Brendan Gleeson is phenomenal as Colm, a man who simply wants to live life with meaning but becomes a monster in the process. He aims to accomplish his dreams in his fleeting years after decades of meaningless existence. He becomes terrified of death, tired of ignoring it just to learn what’s in the feces of Pádraic’s donkey. Colm is an incredibly tragic character, and while you want to like him because of how relatable he is, you can’t help but be intimidated by how far he’ll go to isolate someone as nice as Pádraic.
Speaking of Pádraic, this character is one of the best of the decade, He’s undoubtedly a simpleton, living his life carefree with blissful ignorance and not realizing how immature it is to talk about donkey excrement, but that’s why he’s so lovable (and hysterical). Pádraic is just a nice guy trying to balance his relationships and stay happy. So when his life crumbles down as he slowly becomes a nastier person to cope with Colm’s actions, it’s incredibly heartbreaking.

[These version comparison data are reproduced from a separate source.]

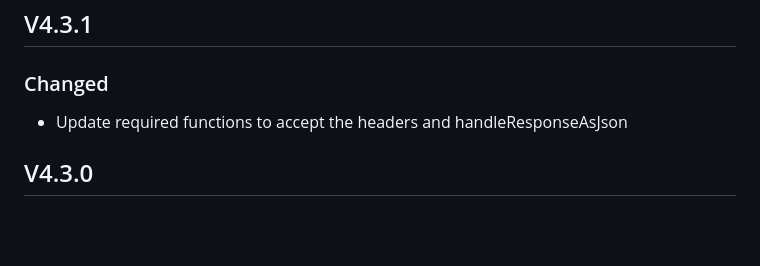
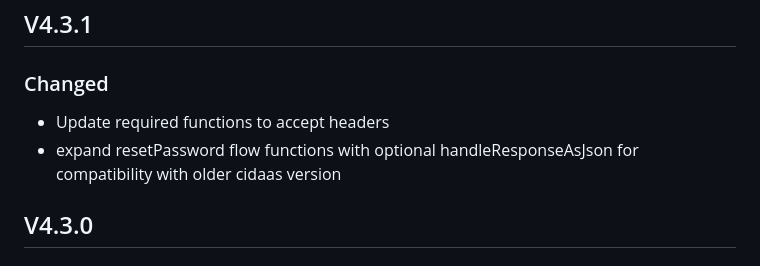
Before and after one commit to Cidaas/cidaas-javascript-sdk, a Markdown page: CHANGELOG.md, the part around the change. Rendered like a GitHub page; blank space fills up the shorter version.

Commit message:
update changelog

```diff
--- a/CHANGELOG.md
+++ b/CHANGELOG.md
@@ -3,7 +3,8 @@
 ## V4.3.1
 
 ### Changed
-- Update required functions to accept the headers and handleResponseAsJson
+- Update required functions to accept headers
+- expand resetPassword flow functions with optional handleResponseAsJson for compatibility with older cidaas version
 
 ## V4.3.0
 
```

This is Colin Farrell’s best performance. Period. In fact, I think it’s the best performance of the year thus far. Farrell is charismatic as can be here, lighting up the screen with a smile and blackening it with a simple gaze. He plays Pádraic beautifully, not overacting to express the character’s goofiness and turmoil, but rather trusting the audience to understand his thought process. It’s a wonderfully understated performance with most of the emotion being expressed through his eyes rather than his words. You don’t see Colin Farrell, just Pádraic: this endearing man who deteriorates into the kind of person he despises.
The supporting cast is outstanding as well. Kerry Condon as Pádraic’s sister Siobhan brings a great fire to her character. She’s just as funny as the rest of the cast while also having this wise intelligence and strong moral compass. In many ways she’s the antithesis of Colm; while she also yearns to escape her meaningless existence on Inisherin, she rarely endangers others to do so. Additionally, Barry Keoghan is a scene-stealer as Dominic, commonly dubbed the dumbest person on Inisherin. He’s sort of Pádraic’s sidekick despite Pádraic and everyone else despising him due to his tendency to consistently say or do the wrong thing at the wrong time. He’s basically Newman from “Seinfeld.” Who doesn’t enjoy Newman?
I also love the setting of the film. Inisherin is such a peaceful and breathtaking environment straight out of a computer lockscreen. The routines, lifestyles, and conversations of the wide array of quirky side characters are consistently entertaining as well. World-building is integral to immersing an audience, and “The Banshees of Inisherin” excels at it.
If I had to scour for negatives, I’d say the film runs on just a bit too long. There’s multiple points where you think the film is about to end, and then it’ll continue for another few minutes. Those few minutes are still great, but to get there you have to drive over a speed bump.
“The Banshees of Inisherin” has stuck with me ever since I left the theater. Using an extremely simple premise, Martin McDonagh crafted a deeply impactful and thought-provoking film full of themes and memorable characters. Unfortunately, the film has a limited release, so if you have a theater nearby that’s playing it, support the movie. It’s awesome. You’ll love it.